Echoes from the Alum Chine is not available quite yet, but meanwhile I had to share this wonderful cover. Photograph by the iconic photographer of Baltimore, A. Aubrey Bodine. I think that it conveys the melancholy overtone of the story that follows three families in the aftermath of the 1913  explosion in the Baltimore Harbor of 300 tons of dynamite being loaded onto the steamer Alum Chine:  the Aylesforths, who live in the big house on Hollins Street; the Corporals, in the alley behind, and the Sherwoods, whose company insures the cargo.The story is told by the shy, forgotten Lillian Gish Corporal, who stands by and observes.

The Baltimore book launch is set for Saturday, April 22, at the Irish Railroad Workers’ Museum, 920 Lemmon Street in the heart of Hollins Street and Union Square (SoWeBo to those hipster Baltimoreans in the know).  I’ll be speaking to the group on “The Historical Novel: Fact, Fancy and Research,” at 11:30 a.m. The launch and book-signing will follow at 1 p.m.

I do hope that my Baltimore friends will be able to attend – as well as anyone (isn’t that a bit overconfident?) interested in Baltimore history.

The Greensboro launch will be later this spring.

So, it’s here – or almost here. And, after such a winter of political dread, I am ecstatic.

http://www.cynthiastrauff.com Author of Another Sunday and Echoes from the Alum Chine



Despair is Not an Option, Part II

Image result for hard working woman image

I wanted this week’s post to be about my new book — almost ready to be born, almost ready to come into the world. I wanted this week’s post to be about joy, about creativity, about seeing one’s work come into being. And I am happy, almost joyful about it. Echoes from the Alum Chine, almost here, really.

But this week’s news has just been too disheartening. Tax cuts for the rich, a massacre of the EPA, destruction of arts’ advocacy groups. I won’t go on – I’m sure you know more than I what is at stake. What a statement of values from our elected-by-the-electoral-college president.

My wonderful German-American cousin sent me this poem, a blessing, in these days when we need a blessing, or whatever word we’d use for help in not despairing. John O’Donohue says it better than I ever could, for in poetry lies our soul.

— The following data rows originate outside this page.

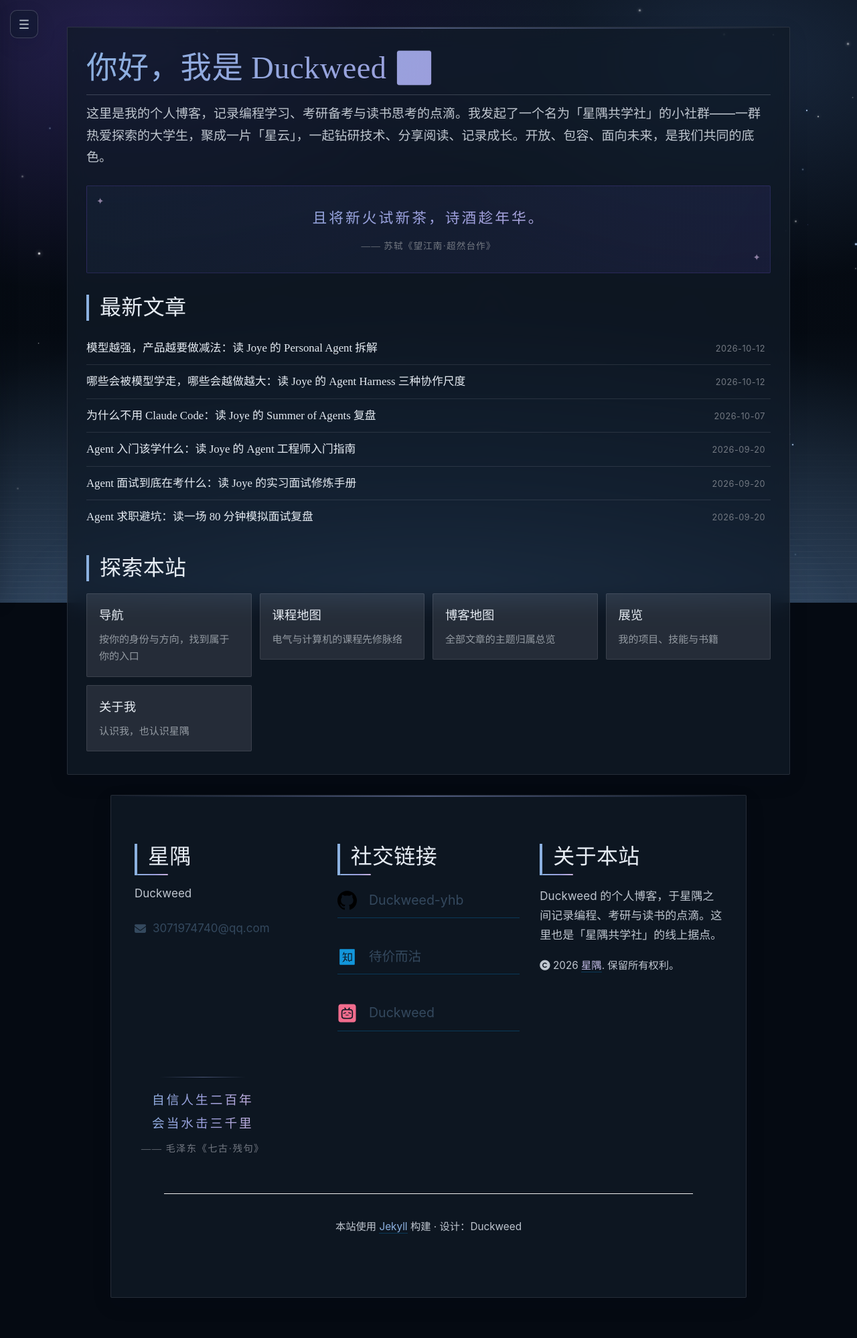
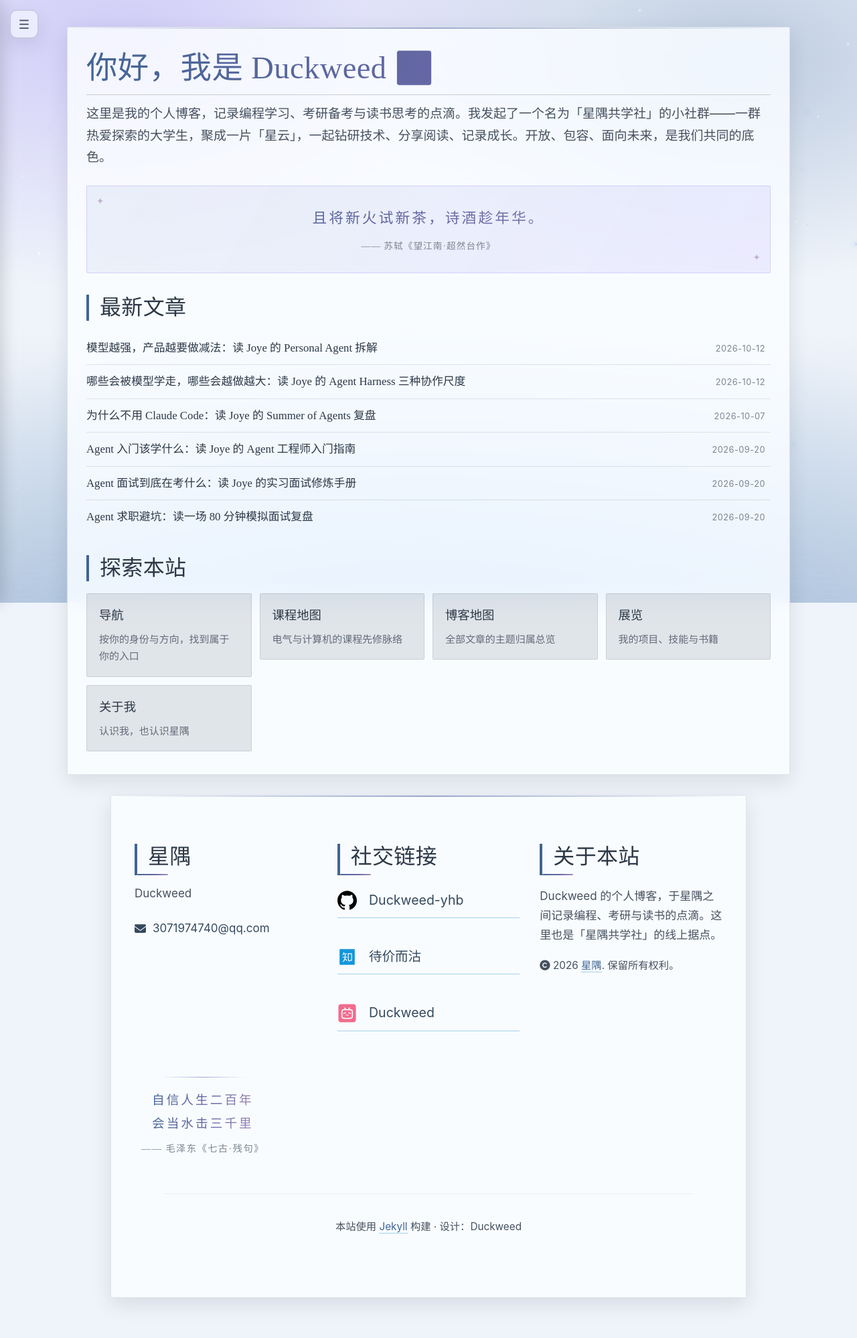
Before and after one commit to Duckweed-yhb/Duckweed-yhb.github.io, a Jekyll site: the page built from index.html, in a window 1280 px wide. Shown: the whole page at 67% size. Built offline with Jekyll 4.4.1, drawn with Linux system fonts in a browser that asks for light colours; comment, search, counter and statistics services are not loaded.

Commit message:
修复 Bloom 主题跟随系统浅色失效
- 此前深色映射用 :root:not(.force-light) 无条件生效：只要没有 force-light 类就强制深色，导致「跟随系统 + 系统浅色」时页面仍为深色，未真正明暗自适应
- 深色映射包进 @media (prefers-color-scheme: dark)，新增浅色映射 @media (prefers-color-scheme: light)（:not(.force-dark)）
- 四态验证通过：跟随系统深/浅、手动深色(force-dark)、手动浅色(force-light)，十套色板明暗两态均生效
- 浏览器实测：玻璃拟态 blur(16px)、磨砂侧栏 blur(26px)、色板切换/持久化/刷新恢复正常

```diff
--- a/assets/css/bloom.css
+++ b/assets/css/bloom.css
@@ -114,7 +114,8 @@ html[data-palette="ink"] {
   --b-acc2-l: oklch(0.530 0.065 275);
 }
 
-/* --------------------------------------------- 2. 深色映射（系统深色或 force-dark） */
+/* --------------------------------------------- 2. 深色映射（跟随系统深色） */
+@media (prefers-color-scheme: dark) {
 html[data-palette]:root:not(.force-light) {
   /* 墨色层 */
   --ink-1000: var(--b-bg-d);
@@ -155,6 +156,7 @@ html[data-palette]:root:not(.force-light) {
   --link-ink-hover: var(--violet-bright);
   --shadow-glow: 0 8px 30px color-mix(in oklch, var(--b-acc-d) 24%, transparent);
 }
+}
 
 /* 手动深色（force-dark）走同一套深色映射 */
 html[data-palette].force-dark {
@@ -191,7 +193,44 @@ html[data-palette].force-dark {
   --shadow-glow: 0 8px 30px color-mix(in oklch, var(--b-acc-d) 24%, transparent);
 }
 
-/* ------------------------------------------------- 3. 浅色映射（force-light） */
+/* ------------------------------- 3. 浅色映射（跟随系统浅色 或 force-light） */
+@media (prefers-color-scheme: light) {
+html[data-palette]:root:not(.force-dark) {
+  --ink-1000: var(--b-bg-l);
+  --ink-900: color-mix(in oklch, var(--b-bg-l) 90%, var(--b-card-l));
+  --ink-800: var(--b-card-l);
+  --ink-700: color-mix(in oklch, var(--b-card-l) 86%, var(--b-acc-l));
+  --ink-600: color-mix(in oklch, var(--b-card-l) 70%, var(--b-acc-l));
+  --paper: color-mix(in oklch, var(--b-card-l) 82%, transparent);
+  --paper-soft: color-mix(in oklch, var(--b-card-l) 72%, transparent);
+  --paper-veil: color-mix(in oklch, var(--b-card-l) 58%, transparent);
+  --text-strong: var(--b-text-l);
+  --text: color-mix(in oklch, var(--b-text-l) 86%, var(--b-card-l));
+  --text-soft: color-mix(in oklch, var(--b-text-l) 70%, var(--b-bg-l));
+  --text-muted: color-mix(in oklch, var(--b-text-l) 56%, var(--b-bg-l));
+  --line: color-mix(in oklch, var(--b-text-l) 22%, transparent);
+  --line-soft: color-mix(in oklch, var(--b-text-l) 12%, transparent);
+  --blue: var(--b-acc-l);
+  --blue-bright: color-mix(in oklch, var(--b-acc-l) 72%, white);
+  --blue-deep: color-mix(in oklch, var(--b-acc-l) 78%, var(--b-bg-l));
+  --azure: color-mix(in oklch, var(--b-acc-l) 86%, white);
+  --sea: color-mix(in oklch, var(--b-acc-l) 80%, var(--b-bg-l));
+  --violet: var(--b-acc2-l);
+  --violet-bright: color-mix(in oklch, var(--b-acc2-l) 68%, white);
+  --violet-soft: color-mix(in oklch, var(--b-acc2-l) 55%, var(--b-bg-l));
+  --grad-title: linear-gradient(112deg, var(--blue) 0%, var(--violet) 52%, var(--violet-bright) 100%);
+  --grad-primary: linear-gradient(120deg, var(--blue) 0%, var(--violet) 58%, var(--violet-bright) 100%);
+  --grad-hairline: linear-gradient(90deg, transparent, var(--violet-soft), transparent);
+  --grad-progress: linear-gradient(90deg, var(--azure) 0%, var(--violet) 55%, var(--violet-bright) 100%);
+  --grad-sea: linear-gradient(180deg, var(--b-bg-l) 0%, var(--b-bg-l) 55%,
+      color-mix(in oklch, var(--b-acc-l) 22%, var(--b-bg-l)) 100%);
+  --link-ink: var(--blue);
+  --link-ink-hover: var(--blue-deep);
+  --shadow-glow: 0 8px 30px color-mix(in oklch, var(--b-acc-l) 22%, transparent);
+}
+}
+
+/* 手动浅色（force-light）走同一套浅色映射 */
 html[data-palette]:root.force-light {
   --ink-1000: var(--b-bg-l);
   --ink-900: color-mix(in oklch, var(--b-bg-l) 90%, var(--b-card-l));
```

Would that our leaders realized that.

Beannacht (“Blessing”)

On the day when
the weight deadens
on your shoulders
and you stumble,
may the clay dance
to balance you.

And when your eyes
freeze behind
the grey window
and the ghost of loss
gets in to you,
may a flock of colours,
indigo, red, green,
and azure blue
come to awaken in you
a meadow of delight.

When the canvas frays
in the currach of thought
and a stain of ocean
blackens beneath you,
may there come across the waters
a path of yellow moonlight
to bring you safely home.

May the nourishment of the earth be yours,
may the clarity of light be yours,
may the fluency of the ocean be yours,
may the protection of the ancestors be yours.
And so may a slow
wind work these words
of love around you,
an invisible cloak
to mind your life.

~ John O’Donohue ~

And next week will be better.

Another Sunday, http://www.cynthiastrauff.com